I said street theatre, but in actual fact the company can take theatre almost anywhere. Their corporate bookings can put them in the strangest situations and of course the (sometimes) exotic lands they visit are full of surprises when it comes to performance venues.

Someone said ‘You ought to make a list of all the weird and wonderful places you have performed’. Well, there’s nothing I like more than lists, so here it is. In the 79 countries the company has visited, they have performed at least once in the following venues that are not streets:

A camel market, a cruise liner, the Berlin Philharmonic, the roof of a public toilet, on a plane, a ski lift, an airport baggage reclaim, Louisianana County Sherriff’s Office, in a hedge, up a tree, a mountain top in Korea, a theme park in Tokyo, at the Millennium Dome, a yacht in Monte Carlo, a big dipper, Marks and Spencer’s window, and the throne room in the Queen of Holland’s palace.

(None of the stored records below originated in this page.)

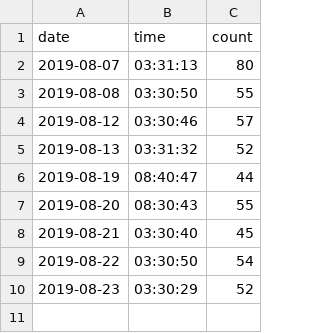
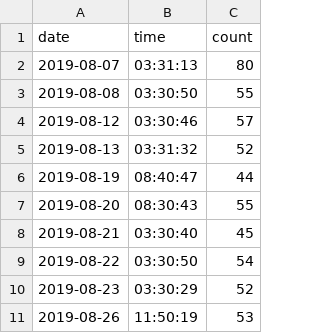
Before and after one commit to confirmationbias616/certificate_checker, a CSV file: cert_count_timelog.csv, drawn as a sheet; the diff names each change by its address in the sheet, - before the commit and + after, or states it on an @@ line.

Commit message:
first time commiting from PA CLI

```diff
--- a/cert_count_timelog.csv
+++ b/cert_count_timelog.csv
+row 11: 2019-08-26 | 11:50:19 | 53
```
Also changed, not shown: 1 other file.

A rave, the steps of St Paul’s, the back of a moving van, an adventure playground, a Brazilian favela, a hospital ward, a cable car, a circus, an Olympic stadium, on a paraglider, a zoo cage, a Rotterdam prostitute’s window, the Tower of London, a hot air balloon, the Dorchester, the New Zealand Test Match pitch, an aquarium, a drained swimming pool, on stage with Kenny Rogers, a dole office in Ecuador, at Glastonbury festival, in a life drawing class, on the Orient Express, in an opera house, the Brit Awards, a bar mitzvah, the top of Tower Bridge, Ipanema Beach, the Mersey Ferry, a South American bus station, Kensington Roof Garden, a Hells Angels club, an Antipodean sheep-shearing parade, the Hurlingham Clubman air force base, a battleship, the middle of Dartmoor, the Natural History Museum dinosaur room, and an underground car park.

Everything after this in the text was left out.